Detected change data
[Start of Attachment]
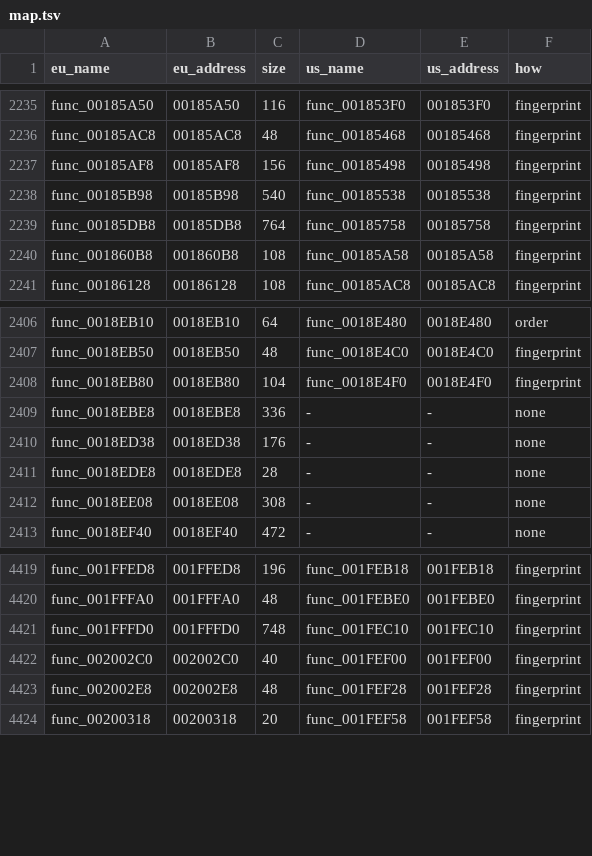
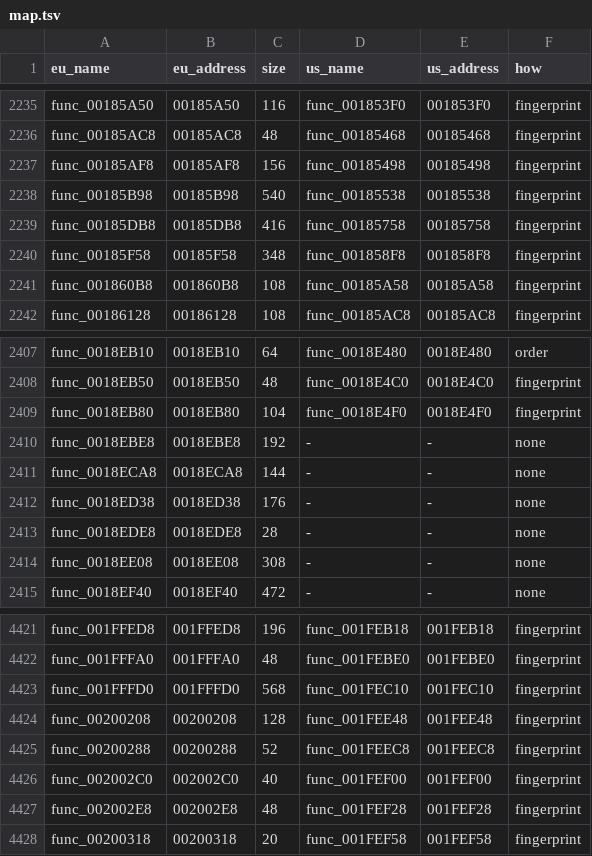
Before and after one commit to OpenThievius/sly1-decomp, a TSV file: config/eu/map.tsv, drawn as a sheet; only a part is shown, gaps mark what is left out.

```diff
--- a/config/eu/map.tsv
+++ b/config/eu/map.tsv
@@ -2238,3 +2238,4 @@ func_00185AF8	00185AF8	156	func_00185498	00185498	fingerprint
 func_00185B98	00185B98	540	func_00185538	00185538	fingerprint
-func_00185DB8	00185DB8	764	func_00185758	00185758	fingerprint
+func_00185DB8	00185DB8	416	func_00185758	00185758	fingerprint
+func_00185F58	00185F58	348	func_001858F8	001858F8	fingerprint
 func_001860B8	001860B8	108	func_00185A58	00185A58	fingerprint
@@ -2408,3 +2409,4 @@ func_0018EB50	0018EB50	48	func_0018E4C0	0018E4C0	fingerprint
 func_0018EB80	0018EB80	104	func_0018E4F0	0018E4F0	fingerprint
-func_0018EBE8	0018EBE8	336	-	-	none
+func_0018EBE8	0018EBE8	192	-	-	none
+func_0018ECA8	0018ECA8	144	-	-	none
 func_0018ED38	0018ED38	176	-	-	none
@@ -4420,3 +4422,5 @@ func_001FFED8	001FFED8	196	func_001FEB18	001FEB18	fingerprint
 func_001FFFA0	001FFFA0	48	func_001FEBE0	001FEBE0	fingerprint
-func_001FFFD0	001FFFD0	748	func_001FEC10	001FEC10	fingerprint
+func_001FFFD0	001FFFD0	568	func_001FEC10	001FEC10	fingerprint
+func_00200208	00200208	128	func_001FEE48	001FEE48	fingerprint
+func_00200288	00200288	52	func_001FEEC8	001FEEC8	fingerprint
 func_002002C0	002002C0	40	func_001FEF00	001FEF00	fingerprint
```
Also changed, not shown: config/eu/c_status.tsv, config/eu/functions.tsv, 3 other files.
[End of Attachment]
WORK ITEM: Please filter the entries above down to the lines holding "none" and copy them.

WRITTEN SOLUTION:
-func_0018EBE8	0018EBE8	336	-	-	none
+func_0018EBE8	0018EBE8	192	-	-	none
+func_0018ECA8	0018ECA8	144	-	-	none
 func_0018ED38	0018ED38	176	-	-	none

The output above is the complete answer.